Whether it is screenshots, videos, URLs or written information however, make sure you’re including all information that’s of worth. Don’t forget to mention the environment you are testing on, for example, as the project could have multiple environments and an issue may only be occurring on one of them. If error messages are displaying, include the error message details.If functionality is not working for certain users, detail who these users are and if necessary provide information on how the developers can log in as this user type (although if this means you need to provide password information, remember not to post passwords on reports/tickets that may be accessible by all!).
Bug reports can be categorised according to the severity of the problem. It is important for a tester to accurately report what type of risk an issue presents; making sure to have a consideration for the business value. For example, front-end issues – like a button not appearing aligned – is going to be lower priority than, say, a 500 error when a form is submitted. Typically, issues with functionality should be ranked as higher priority than those that are styling specific, and major issues such as entire site fails or core functionality simply not working should be ranked critical.
However, something like button alignment might be ranked more than a ‘low’ priority issue if the button is not aligned in such a way that it affects users carrying out a critical action on the website. For example, if the issue is related to a call to action to complete a transaction this could negatively impact the payments you receive, and lead to you missing out on revenue; subsequently, this would likely be ranked a high severity. It is important to have business awareness though, to be able to make these kind of judgements effectively.
As well as severity, you may want to categorise the type of issue in your bug report. As mentioned above, there are design issues and functionality issues, but there are also many more such as server, regression, performance, validation and configuration issues. This is again something that may be worth noting, as it can help the issue get investigated and resolved.
The report should also be assigned to the correct person. Who this is will depend on the project, but this should have been defined and agreed beforehand as part of your project development process.
Sometimes extra details can prove invaluable – like mentioning whether the issue is intermittent, despite the steps, or linking to previous tickets that may be related to the problem at hand.
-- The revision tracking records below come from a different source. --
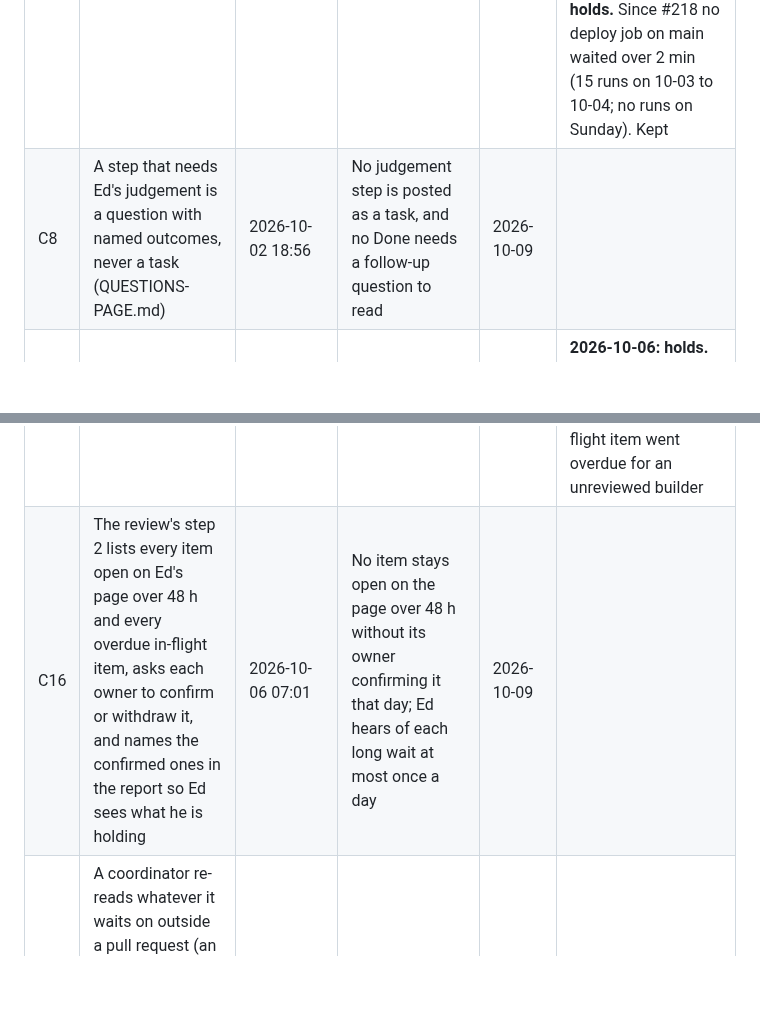
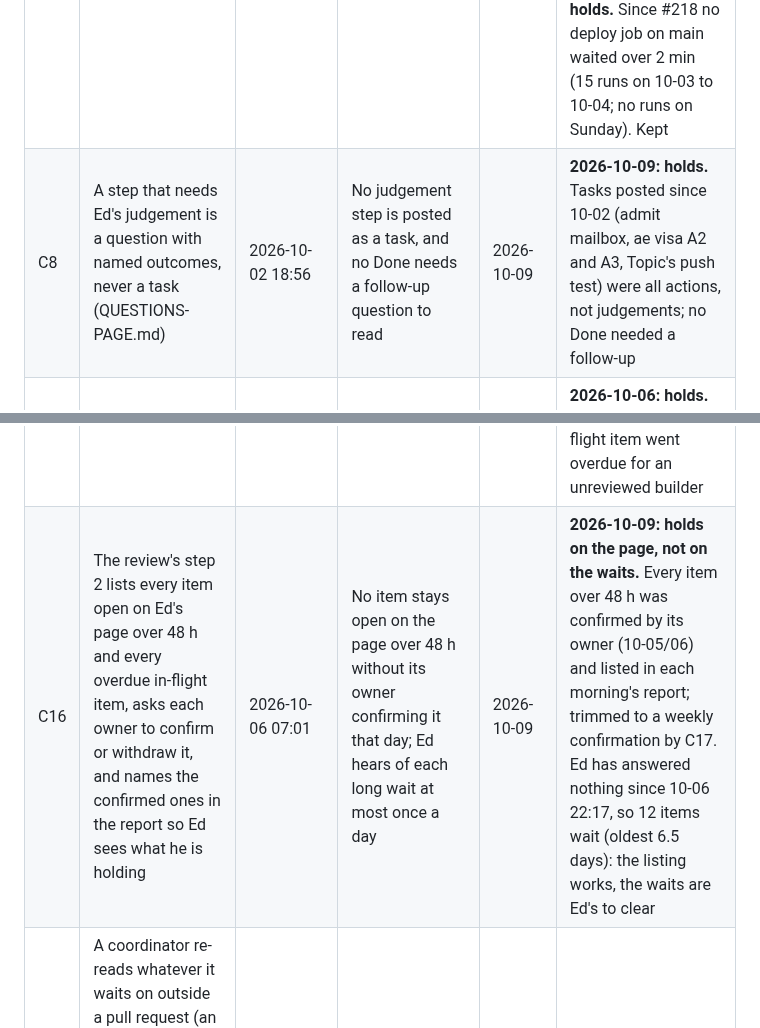
Before and after one commit to edsaperia/dev-ops, a Markdown page: claude/IMPROVEMENT-LOG.md, 2 parts joined by grey strips. Drawn GitHub-style; blank space fills up the shorter version.

```diff
--- a/claude/IMPROVEMENT-LOG.md
+++ b/claude/IMPROVEMENT-LOG.md
@@ -113,7 +115,7 @@ The record kept by the daily improvement review ([`IMPROVEMENT.md`](IMPROVEMENT.
 | C5 | Builders watch their own PRs; the coordinator is the backstop (dev-ops PR #27) | 2026-10-02 17:07 | A PR put into conflict by a merge is pushed up to date within 30 min, unprompted | 2026-10-04 | First sign, 2026-10-02: review comments don't wake a subscribed builder (same-account echo); the nudge rule restored for COORDINATOR: comments **2026-10-04: holds on time, not on 'unprompted'.** Catch-up merges came 8.6 min (median) after main moved, 1 of 7 over 30 min; most followed a coordinator's 'main has moved' comment |
 | C6 | Watching main's deploy wait for an hour; a proposal if it recurs | 2026-10-02 17:00 | (measurement) | 2026-10-02 18:00 | Recurred: 2 of 9 merges waited (#166 21 min, #170 4 min), the rest 3–4 s; 19 jobs per merge, stale PR runs uncancelled. Led to C7 |
 | C7 | The deploy never queues behind PR checks: stale PR runs cancelled, one slow suite per branch, deploy job first on main (CONVENTIONS) | 2026-10-02 18:14 (rule); draft's workflows by its Merge question | No deploy job on main waits over 2 min for a machine; PR verdicts at most ~5 min slower | 2026-10-05 | Early sign 2026-10-03: 9 of 23 deploy jobs on main still waited over 2 min (up to 21 min), several after draft's workflow change (#185, 18:54) Second sign 2026-10-04: after #218 (newer push retires older checks) merged at 08:57, every deploy wait was 0.07 min or less **2026-10-05: holds.** Since #218 no deploy job on main waited over 2 min (15 runs on 10-03 to 10-04; no runs on Sunday). Kept |
-| C8 | A step that needs Ed's judgement is a question with named outcomes, never a task (QUESTIONS-PAGE.md) | 2026-10-02 18:56 | No judgement step is posted as a task, and no Done needs a follow-up question to read | 2026-10-09 | |
+| C8 | A step that needs Ed's judgement is a question with named outcomes, never a task (QUESTIONS-PAGE.md) | 2026-10-02 18:56 | No judgement step is posted as a task, and no Done needs a follow-up question to read | 2026-10-09 | **2026-10-09: holds.** Tasks posted since 10-02 (admit mailbox, ae visa A2 and A3, Topic's push test) were all actions, not judgements; no Done needed a follow-up |
 | C9 | The page guard finds its coordinator's project from the session's own link on the page after a restart (dev-ops PR #47) | 2026-10-03 01:35 | No coordinator that is working shows *last active* over 2 h old; no nudge to Ed about a working coordinator | 2026-10-06 | **2026-10-06: holds.** No false nudge reported since 10-03; every working coordinator's *last active* moved within the last day (draft, ae, Witch, Topic, admit, dev-ops); mergetournament is parked |
 | C10 | Measure where a draft PR's hours go before its Merge question: the daily numbers split open → merged into open → asked, asked → answered, answered → merged, and the next review traces the three slowest PRs' timelines (pushes, reviews, CI runs, merge-main commits) | 2026-10-03 07:03 | One stage holds over half of open → asked, which names the next change | 2026-10-04 | **2026-10-04: holds.** Idle is ~80% of the 3 slowest PRs' open time. Causes: Merge questions asked 03:26–04:39 waited for Ed to wake (no fix wanted); builder questions unseen ~2.9 h on 10-02 night (fixed 10-02: coordinators subscribe on open); and coordinator gaps — #216 green at 08:57, asked 12:35; #214 merged 4.8 h after Ed's Merge. Next: C13 |
 | C11 | Proposed to Ed: a merge or deploy report needs no OK of its own; the page gathers them into one card he clears with one tap | 2026-10-03 07:03 (asked) | OK taps on reports fall from about 70 a day to a few; no report Ed needed goes unseen | 2026-10-06 | Declined by Ed 2026-10-03 07:55 (keep each report as its own card); nothing changes, and the check on 10-06 is dropped |
@@ -121,5 +123,5 @@ The record kept by the daily improvement review ([`IMPROVEMENT.md`](IMPROVEMENT.
 | C13 | Daily number: green-and-finished → Merge question asked, and Ed's Merge → merged, per draft PR; the draft coordinator is asked the cause of #216 (3.5 h) and #214 (4.8 h) | 2026-10-04 07:10 | Both gaps under 30 min median by the next review, or a named cause that needs a rule | 2026-10-06 | **2026-10-06: holds on cause.** Draft named it: the coordinator waited on GitHub events that never came instead of reading the PRs (#216, #214), fixed in its own practice on 10-03 15:15 (#220, #222, #224 merged within minutes of Merge). No draft merges since, so no new gaps to measure; C15 removes the event wait for every project. Kept as a daily number |
 | C14 | Weekly trim: the *Deploy wait* and *Mis-shaped* columns are written only when non-zero (an exception), since C7 and C2 hold and both read zero for three days | 2026-10-05 07:02 | The daily numbers take less to gather with nothing lost: any wait over 2 min or any mis-shaped item still shows | 2026-10-12 | |
 | C15 | Proposed to Ed: a builder that posts `FINAL:` also wakes its coordinator directly (a one-shot Routine into the coordinator's session, as dev-ops pokes coordinators); the *finished* card stays on the page as an OK-only note (Ed kept report cards, C11), but the review no longer waits for his tap | 2026-10-05 07:02 (asked); chosen by Ed 14:55, rule merged the same hour | FINAL → coordinator's review under 15 min median (Witch now: 1 h by day, 9–11 h overnight); no in-flight item overdue because a finished builder went unreviewed | 2026-10-08 | Chosen by Ed 10-05 14:55. First sign: Witch #107 at 15:53 posted *the coordinator is reviewing it*, under an hour after the rule. **2026-10-08: too few cases to judge; check moved to 2026-10-12.** One measurable FINAL since the rule: draft #226 (20:54) reviewed and its Merge question asked at 21:46, 52 min; Witch is off the page and its API refuses dev-ops; no other project had a builder finish. No in-flight item went overdue for an unreviewed builder |
-| C16 | The review's step 2 lists every item open on Ed's page over 48 h and every overdue in-flight item, asks each owner to confirm or withdraw it, and names the confirmed ones in the report so Ed sees what he is holding | 2026-10-06 07:01 | No item stays open on the page over 48 h without its owner confirming it that day; Ed hears of each long wait at most once a day | 2026-10-09 | |
+| C16 | The review's step 2 lists every item open on Ed's page over 48 h and every overdue in-flight item, asks each owner to confirm or withdraw it, and names the confirmed ones in the report so Ed sees what he is holding | 2026-10-06 07:01 | No item stays open on the page over 48 h without its owner confirming it that day; Ed hears of each long wait at most once a day | 2026-10-09 | **2026-10-09: holds on the page, not on the waits.** Every item over 48 h was confirmed by its owner (10-05/06) and listed in each morning's report; trimmed to a weekly confirmation by C17. Ed has answered nothing since 10-06 22:17, so 12 items wait (oldest 6.5 days): the listing works, the waits are Ed's to clear |
 | C17 | A coordinator re-reads whatever it waits on outside a pull request (an issue reply, a person's answer) on every wake, its own project's or not; such an in-flight item names it under `links` (QUESTIONS-PAGE.md). C16 trimmed: an owner confirms a long-waiting item once a week, not daily | 2026-10-07 07:02 | No outside reply waits over 2 h unseen while wakes are arriving | 2026-10-10 | |
```
Also changed, not shown: other parts of claude/IMPROVEMENT-LOG.md (+3 -1 lines).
Finally, while these guidelines have been aimed at testers, they can also be very useful during the User Acceptance Testing (UAT) process, when clients need to provide feedback to your team. UAT testers should be encouraged to report back their findings in the format detailed above, as this will help facilitate a quick and effective feedback loop and so be beneficial for all involved. Be sure to have these conversations with the client prior to the UAT phase, and work with them to make this process easy for everyone.
A good bug report is all about communicating and describing – and taking a little care and time to do so will pay dividends for all involved. Of course, there are no set rules, and all teams work to different processes, but as long as you consider the key components – title, description, steps to replicate, evidence to support, and severity rating – you can’t go wrong! Remember that being concise and thorough is of paramount importance, as is thinking of your audience.
Done well, these bug reports will help enable a swift, cost-efficient project lifecycle. And your development team will be busting those bugs in no time!
To find out more about our quality assurance process at Box UK, visit the Software Testing section of our website.